Dog bites and attacks can be life altering for victims. They can result in injuries from minor lacerations to long-term nerve damage and disfigurement. So how can the public protect itself from these types of incidents, particularly when it involves a known dangerous dog?
What is a Dangerous Dog?
According to CRD Bylaw No. 1465, a dangerous dog is “any animal that has attacked or bitten, attempted to attack or bite or chased any person, or animal or wildlife, but excludes any attack by a dog on other animals or wildlife engaged in molesting livestock.” If the dog has already been recognized as a dangerous dog, the owner can be held responsible if the victim decides to sue.
Local Laws with Regard to Dog Bites
Generally, municipalities deal with animal bites and attacks so the first course of action after medical treatment is to contact the local animal control office. When the bite or attack is an emergency, the police should be contacted. Local laws deal with dangerous dogs in a variety of ways from mandating that the animal be muzzled and leashed to actually destroying the dog.
The owner of a dangerous dog can be:
● Fined due to lack of effective control
● Fined up to $2,000 and imprisoned for five years as an assault charge
● Charged with criminal negligence
● Sued for negligence in civil court
You May Be Entitled to Compensation
If you have been bitten by a dangerous dog, you may be entitled to sue the owner for compensation for your injuries.

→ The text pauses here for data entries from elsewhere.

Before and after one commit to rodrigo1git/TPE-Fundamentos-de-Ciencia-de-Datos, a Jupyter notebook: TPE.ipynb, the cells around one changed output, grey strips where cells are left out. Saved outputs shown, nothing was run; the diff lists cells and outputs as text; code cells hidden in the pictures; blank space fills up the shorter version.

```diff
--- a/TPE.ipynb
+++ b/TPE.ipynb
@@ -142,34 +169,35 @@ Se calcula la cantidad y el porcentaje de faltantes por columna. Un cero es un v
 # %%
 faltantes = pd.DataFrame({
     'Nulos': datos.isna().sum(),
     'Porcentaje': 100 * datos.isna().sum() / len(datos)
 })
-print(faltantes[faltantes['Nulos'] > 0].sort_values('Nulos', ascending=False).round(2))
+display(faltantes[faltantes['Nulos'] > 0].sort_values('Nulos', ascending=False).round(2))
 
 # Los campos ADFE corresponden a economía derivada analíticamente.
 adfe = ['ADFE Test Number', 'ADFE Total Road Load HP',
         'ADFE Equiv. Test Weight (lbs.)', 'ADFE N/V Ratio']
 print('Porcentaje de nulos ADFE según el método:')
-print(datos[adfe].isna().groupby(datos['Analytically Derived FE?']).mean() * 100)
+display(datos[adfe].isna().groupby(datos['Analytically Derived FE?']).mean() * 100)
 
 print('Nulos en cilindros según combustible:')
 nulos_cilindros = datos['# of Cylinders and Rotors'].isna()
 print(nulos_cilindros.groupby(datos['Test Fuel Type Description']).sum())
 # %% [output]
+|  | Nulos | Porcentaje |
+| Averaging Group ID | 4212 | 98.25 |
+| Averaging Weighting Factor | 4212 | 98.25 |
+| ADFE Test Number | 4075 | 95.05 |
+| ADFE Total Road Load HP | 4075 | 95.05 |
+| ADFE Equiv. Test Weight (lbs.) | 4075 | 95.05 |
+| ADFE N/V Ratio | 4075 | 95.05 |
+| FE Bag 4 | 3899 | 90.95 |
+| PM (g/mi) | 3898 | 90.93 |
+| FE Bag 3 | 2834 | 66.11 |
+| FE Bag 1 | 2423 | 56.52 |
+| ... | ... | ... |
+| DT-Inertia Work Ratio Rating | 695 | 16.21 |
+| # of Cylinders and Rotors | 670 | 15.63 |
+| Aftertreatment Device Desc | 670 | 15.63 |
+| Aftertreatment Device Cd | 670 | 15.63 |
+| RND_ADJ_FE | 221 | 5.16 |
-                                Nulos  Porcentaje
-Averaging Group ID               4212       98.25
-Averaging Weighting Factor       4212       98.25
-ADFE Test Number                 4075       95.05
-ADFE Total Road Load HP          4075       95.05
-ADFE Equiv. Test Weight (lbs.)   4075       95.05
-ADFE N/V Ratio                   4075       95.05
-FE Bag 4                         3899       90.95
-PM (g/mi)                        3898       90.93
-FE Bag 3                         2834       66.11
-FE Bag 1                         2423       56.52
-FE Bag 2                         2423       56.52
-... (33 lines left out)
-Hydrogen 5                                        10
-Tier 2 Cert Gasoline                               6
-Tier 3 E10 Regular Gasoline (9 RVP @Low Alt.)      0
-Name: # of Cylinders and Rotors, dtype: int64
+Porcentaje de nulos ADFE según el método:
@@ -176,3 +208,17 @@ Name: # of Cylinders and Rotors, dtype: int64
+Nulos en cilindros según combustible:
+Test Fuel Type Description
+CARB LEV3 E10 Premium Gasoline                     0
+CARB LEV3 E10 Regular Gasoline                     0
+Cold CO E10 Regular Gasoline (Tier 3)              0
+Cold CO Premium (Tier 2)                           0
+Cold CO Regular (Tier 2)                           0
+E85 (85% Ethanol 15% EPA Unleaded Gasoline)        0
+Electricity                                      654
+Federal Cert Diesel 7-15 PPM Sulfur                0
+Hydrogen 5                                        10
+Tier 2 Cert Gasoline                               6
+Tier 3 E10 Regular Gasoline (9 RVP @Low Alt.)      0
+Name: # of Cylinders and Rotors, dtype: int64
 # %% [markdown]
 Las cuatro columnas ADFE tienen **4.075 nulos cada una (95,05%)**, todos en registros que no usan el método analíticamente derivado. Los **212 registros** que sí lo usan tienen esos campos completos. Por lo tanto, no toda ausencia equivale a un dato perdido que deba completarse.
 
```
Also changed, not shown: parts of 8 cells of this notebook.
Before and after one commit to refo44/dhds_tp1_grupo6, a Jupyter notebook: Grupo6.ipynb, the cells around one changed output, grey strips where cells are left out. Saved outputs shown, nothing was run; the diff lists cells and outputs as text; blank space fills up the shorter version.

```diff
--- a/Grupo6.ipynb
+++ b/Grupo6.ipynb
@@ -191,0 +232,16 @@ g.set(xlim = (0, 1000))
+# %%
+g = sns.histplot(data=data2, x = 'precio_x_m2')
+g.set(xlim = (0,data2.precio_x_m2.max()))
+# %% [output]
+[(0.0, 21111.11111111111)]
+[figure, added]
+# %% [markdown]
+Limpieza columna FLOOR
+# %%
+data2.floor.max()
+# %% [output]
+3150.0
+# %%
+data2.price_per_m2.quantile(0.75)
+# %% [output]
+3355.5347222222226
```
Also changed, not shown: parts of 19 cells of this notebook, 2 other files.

Home insurance policies cover general dog bite injuries But in the case of a dangerous dog, BC law is based on what is known as the “one bite rule”. This means that a victim of a dog attack can bring about a lawsuit if the owner was aware that the dog was a danger. This means that the dog had shown signs of aggression or bitten before. Once that happens, the owner is then on notice that the dog is considered dangerous and that he or she will be liable for any further injuries caused by that dog.
Dog Bites and Negligence
Even if the dog has not been determined dangerous, a victim may still bring about a suit for a dog bite injury in the case where the owner is negligent and shows a lack of care in controlling the dog. When a dog is running at large and injures someone, the owner can be held liable for the dog’s behavior and any injuries caused.
Financially and Emotionally Devastating
A dog bite injury can be devastating both financially and emotionally. Medical care can be expensive and long-term in the case of permanent disability or disfigurement. A suit can order that compensation be paid to the victim to offset the costs and emotional harm of a dog bite injury.
If you have been bitten by a dog, contact a Campbell River injury lawyer for legal advice. The personal injury experts at BIL BC Personal Injury Lawyer offer a free initial consultation to understand your rights and determine if you have grounds for a lawsuit.